The two offices are in the same building, but they are on different floors. None of the other offices in the eight-story building were burglarised. An EPHA statement said it appears to have been “not opportunistic, but a professional and well-equipped team.”
"Both electronic and physical files were targeted including policy and strategy documents, as well as confidential internal documents relating to EPHA's organisation and staff," the statement added. A representative from the European Respiratory Society, which shares an office with the SmokeFree Partnership, said "in light of the evidence we feel we have legitimate reason to suspect the intrusion was well-planned, researched and targeted."
Given that the break-in came just hours after ex-comissioner Dalli suggested that the tobacco lobby could be behind his unceremonious dismissal from the Commission, the suspicions of foul play were almost immediate. EPHA said that while it is too early to say whether the break-in is related to to the imminent new tobacco legislation and Dalli's resignation, “it has clearly affected our ability to be continuing the public debate on this important issue at this critical time – [but] we remain committed to our position.”
Privately, one anti-tobacco campaigner told me “we're not believing in coincidences any more.” It is clear the anti-tobacco campaigners are quite rattled by this.
The tobacco lobby has been lobbying fiercely against ideas floated by Dalli to require all cigarette packs in the EU to have plain packaging with no branding and to be hidden from public view. A proposal for a revision of the EU's Tobacco Products Directive was due by the end of this year.
On Monday OLAF delivered a report to the Commission alleging that a “Maltese entrepreneur” (reported to be a local Maltese politician in Dalli's centre-right nationalist party) tried to extract money from a Swedish tobacco company in return for persuading Dalli to change his tobacco proposals to end the EU ban on snus - a form of smokeless tobacco. OLAF says Dalli was aware of this offer, which is apparently why he had to resign from the Commission.
Dalli, however, told New Europe newspaper yesterday in a video interview that he had in fact been forced by Commission President Jose Manuel Barroso to resign, contrary to the Commission's version of events. He said Barroso demanded that he resign within an hour, and refused to allow Dalli to see the report with the allegations against him. And Dalli suggested that this all happened because he was heading toward requiring plain packaging in his proposal.
Anti-tobacco campaigners have been suggesting this as well. "If you look at when this complaint [by the Swedish company] was filed, it was around the time that Commissioner Dalli started to talk about a strong Tobacco Products Directive," Monika Kosinska of EPHA told me yesterday.

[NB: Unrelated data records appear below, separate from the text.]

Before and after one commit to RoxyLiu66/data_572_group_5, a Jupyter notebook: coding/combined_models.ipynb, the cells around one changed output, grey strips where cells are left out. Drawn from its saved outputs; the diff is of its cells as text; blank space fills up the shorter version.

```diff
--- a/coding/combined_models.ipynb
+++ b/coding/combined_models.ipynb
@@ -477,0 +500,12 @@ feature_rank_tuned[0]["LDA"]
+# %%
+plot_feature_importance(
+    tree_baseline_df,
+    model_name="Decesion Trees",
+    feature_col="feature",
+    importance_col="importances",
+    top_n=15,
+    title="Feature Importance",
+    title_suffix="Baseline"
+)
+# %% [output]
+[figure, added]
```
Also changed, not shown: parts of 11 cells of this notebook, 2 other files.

The tobacco lobby is fighting these allegations today, saying the conjecture that this was a set-up is baseless. Giovanni Risso, chairman of the European Confederation of Tobacco Retailers (CEDT), in a statement issued today, "We reject with disdain any attempt to delegitimize our right to represent the interests of over 700,000 tobacco retailers who represent over 1,500,000 operators.”

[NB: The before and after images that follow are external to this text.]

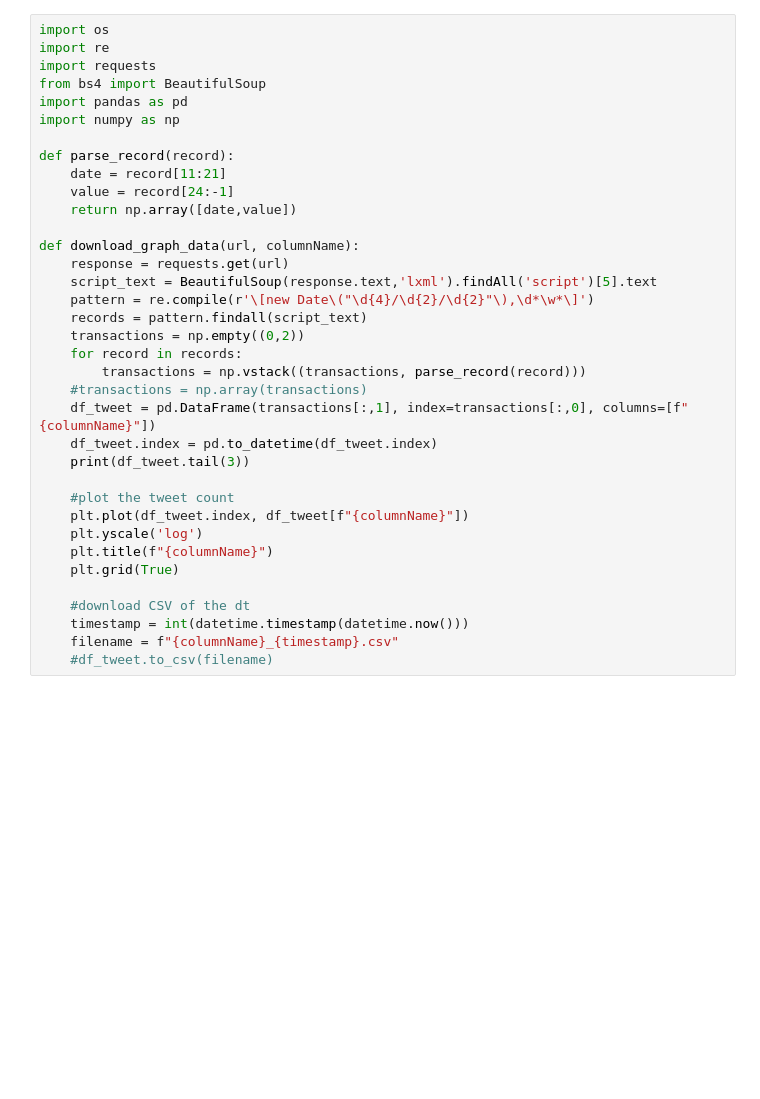
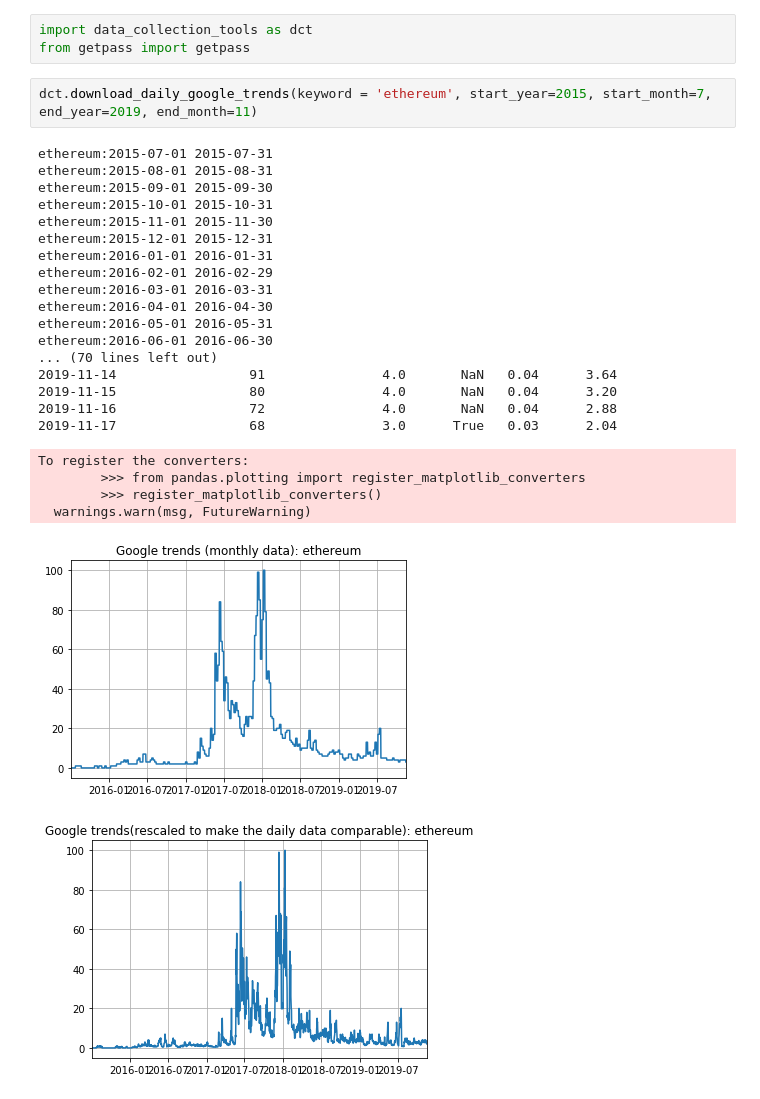
Before and after one commit to NayantaraPrem/EthereumPricePrediction, a Jupyter notebook: CollectData.ipynb, the cells around one changed output. Saved outputs shown, nothing was run; the diff lists cells and outputs as text; blank space fills up the shorter version.

```diff
--- a/CollectData.ipynb
+++ b/CollectData.ipynb
@@ -31,37 +1,30 @@ def download_daily_google_trends(keyword, startYear, startMonth, endYear, endMon
-# %%
-import os
-import re
-import requests
-from bs4 import BeautifulSoup
-import pandas as pd
-import numpy as np
-
-def parse_record(record):
-    date = record[11:21]
-    value = record[24:-1]
-    return np.array([date,value])
-
-def download_graph_data(url, columnName):
-    response = requests.get(url)
-    script_text = BeautifulSoup(response.text,'lxml').findAll('script')[5].text
-    pattern = re.compile(r'\[new Date\("\d{4}/\d{2}/\d{2}"\),\d*\w*\]')
-    records = pattern.findall(script_text)
-    transactions = np.empty((0,2))
-    for record in records:
-        transactions = np.vstack((transactions, parse_record(record)))
-    #transactions = np.array(transactions)
-    df_tweet = pd.DataFrame(transactions[:,1], index=transactions[:,0], columns=[f"{columnName}"])
-    df_tweet.index = pd.to_datetime(df_tweet.index)
-    print(df_tweet.tail(3))
-
-    #plot the tweet count
-    plt.plot(df_tweet.index, df_tweet[f"{columnName}"])
-    plt.yscale('log')
-    plt.title(f"{columnName}")
-    plt.grid(True)
-
-    #download CSV of the dt
-    timestamp = int(datetime.timestamp(datetime.now()))
-    filename = f"{columnName}_{timestamp}.csv"
-    #df_tweet.to_csv(filename)
+# %%
+import data_collection_tools as dct
+from getpass import getpass
+# %%
+dct.download_daily_google_trends(keyword = 'ethereum', start_year=2015, start_month=7, end_year=2019, end_month=11)
+# %% [output]
+ethereum:2015-07-01 2015-07-31
+ethereum:2015-08-01 2015-08-31
+ethereum:2015-09-01 2015-09-30
+ethereum:2015-10-01 2015-10-31
+ethereum:2015-11-01 2015-11-30
+ethereum:2015-12-01 2015-12-31
+ethereum:2016-01-01 2016-01-31
+ethereum:2016-02-01 2016-02-29
+ethereum:2016-03-01 2016-03-31
+ethereum:2016-04-01 2016-04-30
+ethereum:2016-05-01 2016-05-31
+ethereum:2016-06-01 2016-06-30
+... (70 lines left out)
+2019-11-14                 91               4.0       NaN   0.04      3.64
+2019-11-15                 80               4.0       NaN   0.04      3.20
+2019-11-16                 72               4.0       NaN   0.04      2.88
+2019-11-17                 68               3.0      True   0.03      2.04
+To register the converters:
+        >>> from pandas.plotting import register_matplotlib_converters
+        >>> register_matplotlib_converters()
+  warnings.warn(msg, FutureWarning)
+[figure, added]
+[figure, added]
 # %%
```
Also changed, not shown: parts of 7 cells of this notebook, 1 other file.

There is no evidence at this time that this is anything other than a case of impropriety by a Commissioner. OLAF said yesterday they investigated the possibility that this was a set-up and did not find any evidence to suggest so. Dalli is no stranger to these sorts of allegations, either. During his time in the cabinet of Malta's government, he was the subject of two allegations of nepotism involving alleged kick-backs to his brother.
But yesterday at a press conference, neither the Commission nor OLAF would say specifically how Dalli knew about the transaction, or even whether this knowledge was before or after the offer took place. In fact, they wouldn't say much of anything. They wouldn't even answer whether it is a specific offense in the code of conduct for Commissioners to know about such an offer and not report it. OLAF emphasized that Dalli was not involved in any way in the pay-for-play offer. The report has not been made public.
The whole episode is very strange, and last night's break-in makes it even stranger. The timing may have just been a coincidence, and it may have just been a run-of-the-mill burglary. Right now it is very unclear what is going on.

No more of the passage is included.